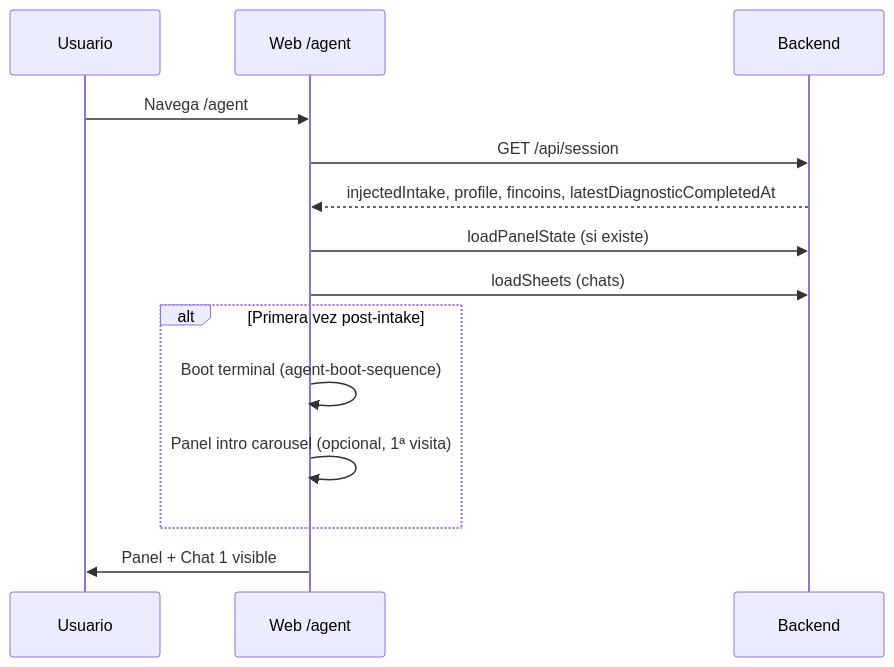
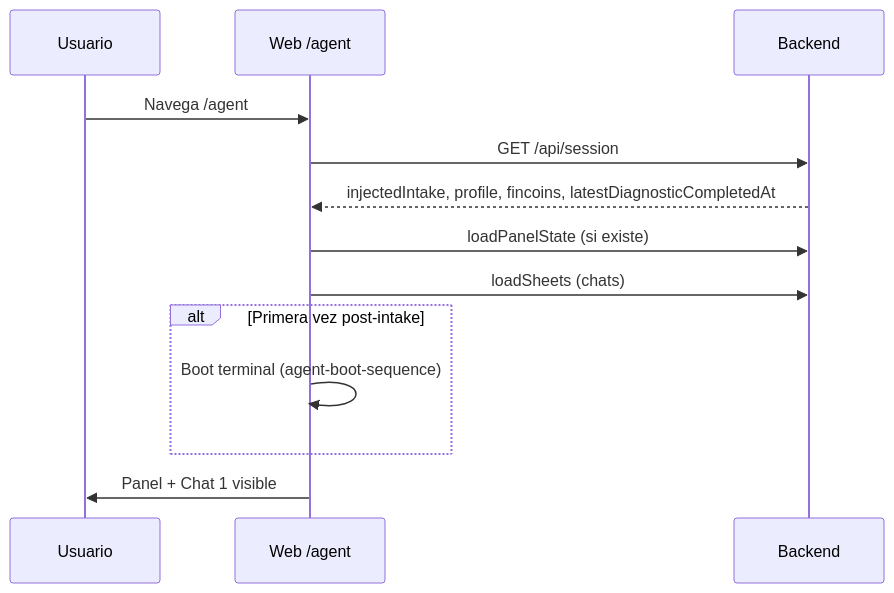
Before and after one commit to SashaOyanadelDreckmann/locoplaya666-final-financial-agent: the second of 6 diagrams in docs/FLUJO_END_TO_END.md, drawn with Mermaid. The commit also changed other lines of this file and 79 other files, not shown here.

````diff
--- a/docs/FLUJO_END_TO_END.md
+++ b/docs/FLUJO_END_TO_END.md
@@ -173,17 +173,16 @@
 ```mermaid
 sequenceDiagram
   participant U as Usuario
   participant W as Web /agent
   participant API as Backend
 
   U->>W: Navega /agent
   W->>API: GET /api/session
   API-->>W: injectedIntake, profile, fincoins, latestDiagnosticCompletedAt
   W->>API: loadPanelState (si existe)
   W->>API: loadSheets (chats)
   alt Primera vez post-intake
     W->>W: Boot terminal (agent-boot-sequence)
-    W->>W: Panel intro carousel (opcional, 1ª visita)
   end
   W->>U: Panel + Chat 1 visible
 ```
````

# # # #

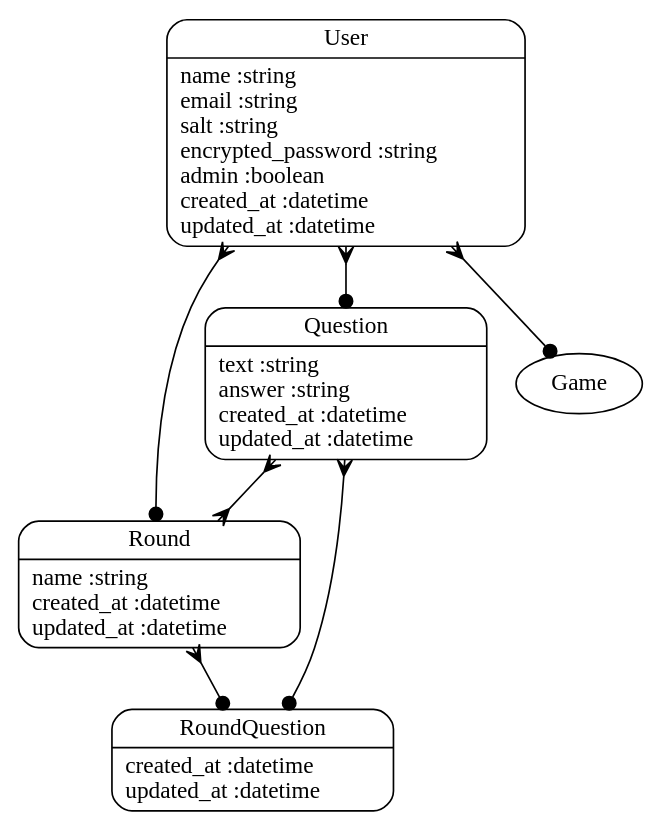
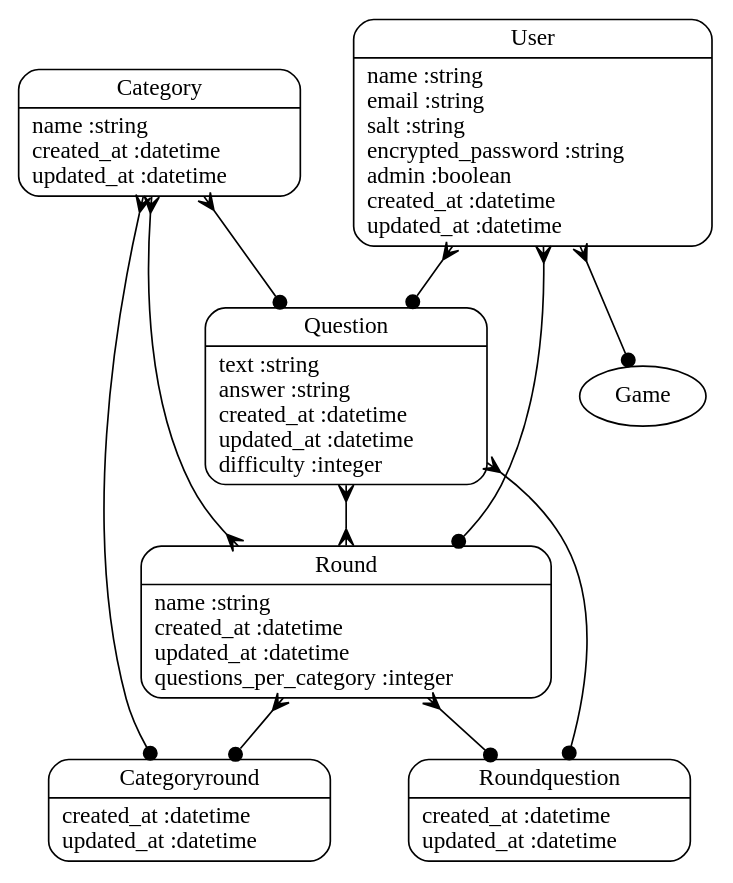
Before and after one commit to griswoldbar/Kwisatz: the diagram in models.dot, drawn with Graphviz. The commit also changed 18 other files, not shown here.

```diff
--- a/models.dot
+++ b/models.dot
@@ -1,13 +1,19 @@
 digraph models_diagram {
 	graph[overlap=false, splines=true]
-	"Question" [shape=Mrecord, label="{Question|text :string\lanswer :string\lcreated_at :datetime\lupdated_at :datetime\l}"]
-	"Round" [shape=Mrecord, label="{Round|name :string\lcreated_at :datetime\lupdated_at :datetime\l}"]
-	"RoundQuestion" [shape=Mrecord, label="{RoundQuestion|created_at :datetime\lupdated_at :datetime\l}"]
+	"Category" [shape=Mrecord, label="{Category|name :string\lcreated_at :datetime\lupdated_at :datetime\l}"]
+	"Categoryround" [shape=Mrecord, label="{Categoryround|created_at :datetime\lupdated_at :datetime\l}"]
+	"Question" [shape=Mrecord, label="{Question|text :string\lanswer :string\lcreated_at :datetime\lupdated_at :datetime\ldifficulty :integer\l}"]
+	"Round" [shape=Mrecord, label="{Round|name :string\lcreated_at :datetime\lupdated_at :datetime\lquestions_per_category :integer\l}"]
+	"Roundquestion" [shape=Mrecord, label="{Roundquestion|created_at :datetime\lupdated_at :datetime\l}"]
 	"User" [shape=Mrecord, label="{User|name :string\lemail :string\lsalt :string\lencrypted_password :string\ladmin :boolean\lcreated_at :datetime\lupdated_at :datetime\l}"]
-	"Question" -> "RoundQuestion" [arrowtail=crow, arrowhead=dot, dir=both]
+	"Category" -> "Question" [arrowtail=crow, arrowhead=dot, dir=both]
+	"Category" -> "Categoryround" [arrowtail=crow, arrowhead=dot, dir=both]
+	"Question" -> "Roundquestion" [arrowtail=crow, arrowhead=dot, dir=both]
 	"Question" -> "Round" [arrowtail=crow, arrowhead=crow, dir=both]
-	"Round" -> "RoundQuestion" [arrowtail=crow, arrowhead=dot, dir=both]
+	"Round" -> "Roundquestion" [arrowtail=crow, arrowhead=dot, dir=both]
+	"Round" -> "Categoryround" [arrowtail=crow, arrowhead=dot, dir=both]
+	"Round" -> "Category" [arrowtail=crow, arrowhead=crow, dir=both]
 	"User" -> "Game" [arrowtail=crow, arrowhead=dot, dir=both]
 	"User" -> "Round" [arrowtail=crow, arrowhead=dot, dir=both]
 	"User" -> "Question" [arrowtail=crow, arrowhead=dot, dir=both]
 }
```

# # # #

__TASK OBJECTIVE__: The word "participant" may appear in lines of the entries. State how many lines hold it, as a number alone.

__OUTPUT__: 3